According to American poet, novelist, and short story writer Paul Lawrence Dunbar, “All work and no play makes Jack a dull boy. All play and no work makes Jack a mere toy.”
But for some young Singaporeans, it is all work and no play, not even during school breaks.
While some students and their families plan to spend the week-long March holiday on recreational activities, many others have to roll up their sleeves to work to supplement their household income, and help put food on the table.
According to figures published by the Ministry of Manpower (MOM) and released in January this year, the number of young workers aged 15 to 19 years old for 2021 stands at 28,800, lower than 2020 when the number was 30,100.
Before the pandemic, the number of youth workers remained well above 31,000 between 2011 and 2019.
Human resource experts, employment agencies and social workers say the reduction in numbers can be attributed to the risk of exposure to Covid-19.
Despite the risks, some youths still continue to work during the school holidays and outside of school hours.
Sixteen-year-old Alex worked at GOPIZZA in Plaza Singapura during the school holidays and continued working there on weekends during the school term before his homework started piling up. He realised that he was unable to cope with both school and work, and had to make the difficult decision to focus on his studies.
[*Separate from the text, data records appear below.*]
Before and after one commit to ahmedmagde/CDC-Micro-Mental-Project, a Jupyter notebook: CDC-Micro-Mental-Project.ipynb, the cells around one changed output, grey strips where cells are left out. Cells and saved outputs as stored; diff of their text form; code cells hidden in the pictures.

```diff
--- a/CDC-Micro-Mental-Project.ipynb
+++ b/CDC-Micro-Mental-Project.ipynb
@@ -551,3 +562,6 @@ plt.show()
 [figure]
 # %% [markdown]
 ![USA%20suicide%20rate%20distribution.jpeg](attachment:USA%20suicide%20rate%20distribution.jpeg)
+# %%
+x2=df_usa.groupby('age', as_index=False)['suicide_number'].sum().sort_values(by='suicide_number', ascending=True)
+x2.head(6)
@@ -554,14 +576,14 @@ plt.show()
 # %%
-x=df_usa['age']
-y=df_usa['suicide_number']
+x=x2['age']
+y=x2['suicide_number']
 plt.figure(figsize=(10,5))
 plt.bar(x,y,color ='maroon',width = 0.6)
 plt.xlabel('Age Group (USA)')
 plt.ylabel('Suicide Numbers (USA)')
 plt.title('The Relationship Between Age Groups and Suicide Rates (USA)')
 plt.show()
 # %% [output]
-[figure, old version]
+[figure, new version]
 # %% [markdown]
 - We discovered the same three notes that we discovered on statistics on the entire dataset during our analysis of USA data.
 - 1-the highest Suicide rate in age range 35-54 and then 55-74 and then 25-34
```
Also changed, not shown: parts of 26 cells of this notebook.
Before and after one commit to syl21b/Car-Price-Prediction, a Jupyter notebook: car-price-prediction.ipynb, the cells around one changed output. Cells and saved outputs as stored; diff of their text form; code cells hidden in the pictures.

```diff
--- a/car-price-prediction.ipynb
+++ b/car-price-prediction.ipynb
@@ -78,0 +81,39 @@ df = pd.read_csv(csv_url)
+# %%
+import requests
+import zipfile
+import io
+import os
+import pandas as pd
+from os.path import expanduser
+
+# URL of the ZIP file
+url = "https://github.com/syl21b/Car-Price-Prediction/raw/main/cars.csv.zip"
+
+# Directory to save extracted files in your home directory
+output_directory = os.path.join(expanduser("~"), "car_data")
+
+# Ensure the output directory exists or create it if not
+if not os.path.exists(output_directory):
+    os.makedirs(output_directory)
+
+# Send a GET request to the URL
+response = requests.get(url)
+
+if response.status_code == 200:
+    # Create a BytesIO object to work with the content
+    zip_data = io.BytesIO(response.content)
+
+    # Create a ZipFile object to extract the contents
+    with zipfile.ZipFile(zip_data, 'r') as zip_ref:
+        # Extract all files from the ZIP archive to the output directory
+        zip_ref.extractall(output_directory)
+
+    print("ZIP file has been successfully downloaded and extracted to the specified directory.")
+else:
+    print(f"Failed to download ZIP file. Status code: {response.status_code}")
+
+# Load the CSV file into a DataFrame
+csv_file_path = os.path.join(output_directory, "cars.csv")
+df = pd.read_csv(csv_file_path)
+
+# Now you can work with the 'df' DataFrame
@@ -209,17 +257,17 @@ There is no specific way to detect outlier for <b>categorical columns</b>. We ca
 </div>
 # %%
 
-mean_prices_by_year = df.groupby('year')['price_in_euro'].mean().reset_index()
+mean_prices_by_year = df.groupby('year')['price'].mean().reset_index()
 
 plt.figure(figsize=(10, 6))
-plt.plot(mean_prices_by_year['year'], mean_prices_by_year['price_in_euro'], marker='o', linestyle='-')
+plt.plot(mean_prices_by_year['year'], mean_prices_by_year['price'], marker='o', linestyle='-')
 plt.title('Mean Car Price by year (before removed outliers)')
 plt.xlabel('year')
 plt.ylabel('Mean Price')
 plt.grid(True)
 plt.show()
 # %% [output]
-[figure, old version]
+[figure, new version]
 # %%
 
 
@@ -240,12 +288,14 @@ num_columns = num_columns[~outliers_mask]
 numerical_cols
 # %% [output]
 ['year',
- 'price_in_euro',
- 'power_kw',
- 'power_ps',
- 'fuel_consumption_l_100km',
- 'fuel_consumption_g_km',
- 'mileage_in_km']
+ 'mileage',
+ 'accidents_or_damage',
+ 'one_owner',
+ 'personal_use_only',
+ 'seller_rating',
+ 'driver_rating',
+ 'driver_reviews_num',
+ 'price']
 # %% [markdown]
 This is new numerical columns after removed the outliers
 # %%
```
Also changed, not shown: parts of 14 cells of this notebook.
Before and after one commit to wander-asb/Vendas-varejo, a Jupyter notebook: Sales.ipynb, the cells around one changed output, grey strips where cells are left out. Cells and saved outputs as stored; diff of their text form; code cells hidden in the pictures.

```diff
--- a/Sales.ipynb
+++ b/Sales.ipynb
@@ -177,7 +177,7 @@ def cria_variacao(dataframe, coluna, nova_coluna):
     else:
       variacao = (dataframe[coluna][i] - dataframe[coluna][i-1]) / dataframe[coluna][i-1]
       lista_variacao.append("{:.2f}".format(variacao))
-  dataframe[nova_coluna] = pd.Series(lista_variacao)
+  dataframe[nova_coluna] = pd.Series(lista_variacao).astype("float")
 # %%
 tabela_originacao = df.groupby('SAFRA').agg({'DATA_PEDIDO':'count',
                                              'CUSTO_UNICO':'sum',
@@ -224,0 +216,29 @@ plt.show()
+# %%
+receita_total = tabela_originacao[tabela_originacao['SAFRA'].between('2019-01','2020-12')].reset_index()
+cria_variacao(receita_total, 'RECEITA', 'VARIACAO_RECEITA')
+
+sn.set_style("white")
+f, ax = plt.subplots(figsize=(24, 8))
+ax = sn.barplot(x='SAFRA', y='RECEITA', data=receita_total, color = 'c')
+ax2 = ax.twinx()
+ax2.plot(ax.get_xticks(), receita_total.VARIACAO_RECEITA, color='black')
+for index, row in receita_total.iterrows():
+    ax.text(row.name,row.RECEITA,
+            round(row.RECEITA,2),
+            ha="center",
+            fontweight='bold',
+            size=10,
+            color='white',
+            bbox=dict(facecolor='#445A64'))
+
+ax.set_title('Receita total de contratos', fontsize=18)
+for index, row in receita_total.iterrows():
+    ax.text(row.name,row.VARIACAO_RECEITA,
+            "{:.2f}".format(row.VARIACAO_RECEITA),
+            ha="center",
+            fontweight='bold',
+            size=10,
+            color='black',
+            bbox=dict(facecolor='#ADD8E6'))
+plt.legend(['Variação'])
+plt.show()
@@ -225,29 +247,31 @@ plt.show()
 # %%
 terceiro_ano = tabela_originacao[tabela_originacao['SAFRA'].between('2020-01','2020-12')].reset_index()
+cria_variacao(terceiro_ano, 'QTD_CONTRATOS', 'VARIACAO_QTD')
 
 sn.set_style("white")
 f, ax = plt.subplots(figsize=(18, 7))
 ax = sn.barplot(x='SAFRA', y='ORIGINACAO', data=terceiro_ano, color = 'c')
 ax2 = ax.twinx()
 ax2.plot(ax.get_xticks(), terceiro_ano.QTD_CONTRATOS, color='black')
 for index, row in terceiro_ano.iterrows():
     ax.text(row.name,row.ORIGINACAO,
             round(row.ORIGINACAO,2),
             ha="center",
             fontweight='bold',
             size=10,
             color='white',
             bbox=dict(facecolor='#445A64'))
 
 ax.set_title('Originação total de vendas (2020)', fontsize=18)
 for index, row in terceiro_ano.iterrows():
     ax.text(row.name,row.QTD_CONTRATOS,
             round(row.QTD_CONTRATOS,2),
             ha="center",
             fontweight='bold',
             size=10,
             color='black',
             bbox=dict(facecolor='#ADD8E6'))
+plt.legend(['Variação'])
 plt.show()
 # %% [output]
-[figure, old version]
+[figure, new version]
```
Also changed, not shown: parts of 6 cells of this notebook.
“I had to work because my mother’s income alone is barely enough to support us so I decided that I will work for my own pocket money and also give her some money to ease her financial burden,” he says, adding that he gave half his salary to his mother and saved the other half for his own needs.
Alex says it was “very stressful and tiring” because there would be “some random customer losing his temper at me for the slightest mistake, or somebody who was just plain rude”.
“Also, I had to do all the heavy lifting of stocks since most of my coworkers were old and could not do it,” he adds.
Alex also says that working at GOPIZZA had taught him skills such as socialising and interacting with different people, and improving his communication skills when it was “my turn to be the cashier for that day”.
The higher NITEC student in electrical engineering does not feel that work impacted his academic results then because he had enough time to study, except those times when he just “couldn’t understand the engineering concepts properly despite my best attempts”.
Alex says he feels envious of his peers who are able to enjoy time out during school breaks. “I think I would be like them if my family’s financial situation was better. Yet I feel fortunate because my family is very loving, and this is all I ask for,” he adds.
According to the MOM, children and young persons are restricted in the type of work they can do and this is governed by Part VIII of the Employment Act and the Employment of Children and Young Persons Regulation.
For example, if children and young persons are hired for manual labour, they cannot work at night, and they cannot work on days off without permission from the Commissioner for Labour.
Unlike Alex Shen, who is also 16, worked as a hamper packer during the December holidays because he wanted to” have some extra cash to spend during the term break”.
“I did not have to support my family, but I did not want to ask for more from my parents. I saw how hard they work just to support the family,” he says, adding that he comes from a “modest working-class background”.
Fortunately for Shen, the work was not too tough and he enjoyed his time there as “the people were very friendly and this made the work much more enjoyable”.
Hamper packing requires teamwork, so Shen says he learned how to collaborate with people from the different age groups effectively. “I also learned better time management skills and working under pressure,” the Singapore Polytechnic student says.
Shen would have preferred to continue working there to earn more pocket money while he waits for his polytechnic course to start, but the demand for hampers dried up after the festive seasons ended and the company no longer required his services.
Since there is still some time before the academic year begins at the Polytechnics, Shen intends to look for another part-time job so that he can continue to rely on himself.
Ryan, on the other hand, took up “odd jobs such as being a waiter and as a store assistant” throughout his three years as a full-time diploma student.
“I did not have stable financial support from my parents, so I wanted to provide a stable income for myself and also build an emergency fund in case of any contingencies,” he says.
“I started working during the term break and I decided to continue even when school started as I really needed the money. I live with my grandparents and they are no longer working, so I feel bad taking money from them as they would have to dip into their savings”, says the 22-year-old, adding that he also gave part of his income to his grandparents to help with the household expenses.
“However, I realised that my studies were getting affected over time. I would usually stop working whenever it was the exam period so that I could have more time to revise,” the Republic Polytechnic graduate says.
Ryan, who is currently in National Service, received financial assistance from the polytechnic for his tuition fees and the required laptop during his time there.
He admits it was not easy juggling work and studies. “Some days were more difficult than others, but the experience had made me stronger as a person and taught me to be independent. Working in different jobs also helped improve my social skills and I have made many friends along the way.”
Ryan’s determination paid off. He graduated from Republic Polytechnic with a Diploma in Biotechnology and has secured a place at Singapore University of Technology and Design (SUTD).